As a reaction to the political vision of postwar, state-managed capitalist society (which placed class inequality above all other forms of oppression), feminism emphasised “non-economic” oppression and rightly challenged the cultural construction of gender. Yet as feminism turned to identity politics, it seemed to abandon its attention to the political economy. 

Yet as bell hooks articulated in Feminist Theory: From Margin to Center, the fight for equality under the current social systems would only result in gender equality between those of the same race and class statuses. So, while for upper class white women, gender equality under neoliberalism meant acquiring the same status as some of the most powerful men in society, this was not the case for neither women of colour nor poor women, for example, who were acutely aware of how systems of capitalism and white supremacy had oppressed the men in their lives. 

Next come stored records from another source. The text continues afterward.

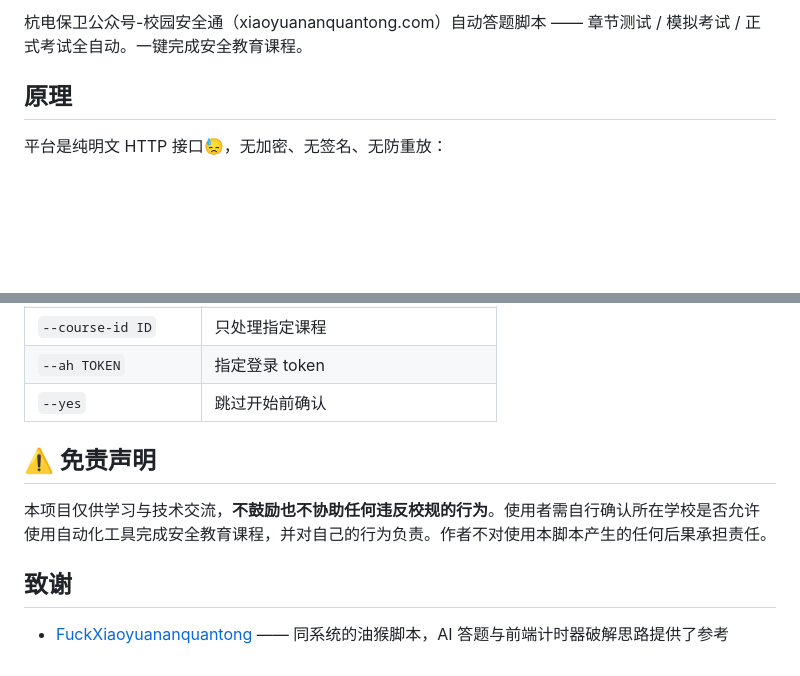
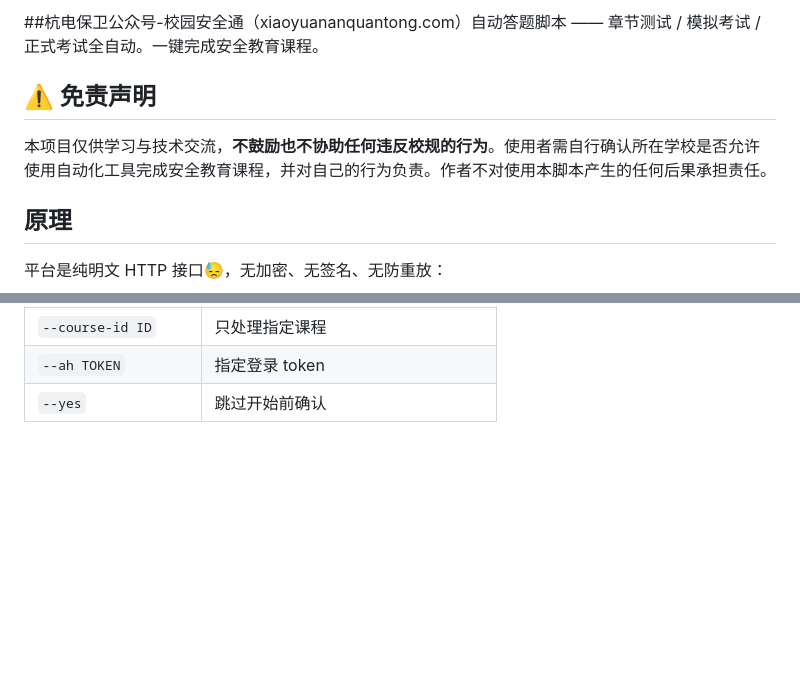
Before and after one commit to junshanxu/HDU-xiaoyuananquantong, a Markdown page: README.md, 2 parts joined by grey strips. Rendered like a GitHub page; blank space fills up the shorter version.

```diff
--- a/README.md
+++ b/README.md
@@ -1,4 +1,7 @@
-杭电保卫公众号-校园安全通（xiaoyuananquantong.com）自动答题脚本 —— 章节测试 / 模拟考试 / 正式考试全自动。一键完成安全教育课程。
+##杭电保卫公众号-校园安全通（xiaoyuananquantong.com）自动答题脚本 —— 章节测试 / 模拟考试 / 正式考试全自动。一键完成安全教育课程。
+## ⚠️ 免责声明
+
+本项目仅供学习与技术交流，**不鼓励也不协助任何违反校规的行为**。使用者需自行确认所在学校是否允许使用自动化工具完成安全教育课程，并对自己的行为负责。作者不对使用本脚本产生的任何后果承担责任。
 
 
 ##  原理
@@ -118,11 +121,3 @@ python3 xy_auto.py --college-id 1215080375038705665 --user-id 你的userId --ah
 | `--course-id ID` | 只处理指定课程 |
 | `--ah TOKEN` | 指定登录 token |
 | `--yes` | 跳过开始前确认 |
-
-## ⚠️ 免责声明
-
-本项目仅供学习与技术交流，**不鼓励也不协助任何违反校规的行为**。使用者需自行确认所在学校是否允许使用自动化工具完成安全教育课程，并对自己的行为负责。作者不对使用本脚本产生的任何后果承担责任。
-
-##  致谢
-
-- [FuckXiaoyuananquantong](https://github.com/xmbhjQAQ/FuckXiaoyuananquantong) —— 同系统的油猴脚本，AI 答题与前端计时器破解思路提供了参考
```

The nail in the coffin, though, was the development of choice politics: the idea that a woman’s autonomous choice is the ultimate expression of her personal freedom – and thus, any choice made by a woman must be empowering. The redefining of choice as a feminist act enabled neoliberalism to frame women’s enhanced ability to participate in the free market as liberating, irrespective of the realities underpinning the new ideal: rising poverty, declining living standards, decreased job security and wage levels, and so on.

Women should, of course, be able to make their own choices. But neoliberal feminism places importance only on the making of a choice – no critical thinking nor scrutiny is applied to this choice. For example, in a world in which one in three women will experience sexual and/or physical violence, and despite evidence of higher sexist and rape-accepting attitudes among males who watch porn, liberal feminism maintains that sexual violence depicted in porn is an empowered choice for women, simply because porn actresses have made the choice to be in the porn shoot. 

Essentially, under liberal feminism, a woman making a problematic choice is still considered a bona fide feminist act, which speaks to the individualist nature of this mainstream feminist movement.

The solution? Feminism that is both intersectional and radical. Integrating the struggle for women’s liberation with the struggle for economic and racial justice. Materialist feminism. Gender abolition. A radical re-ordering of society to dismantle the gender class system and eliminate misogyny in all contexts. 

Feminism must not be about equality; it must be about liberation.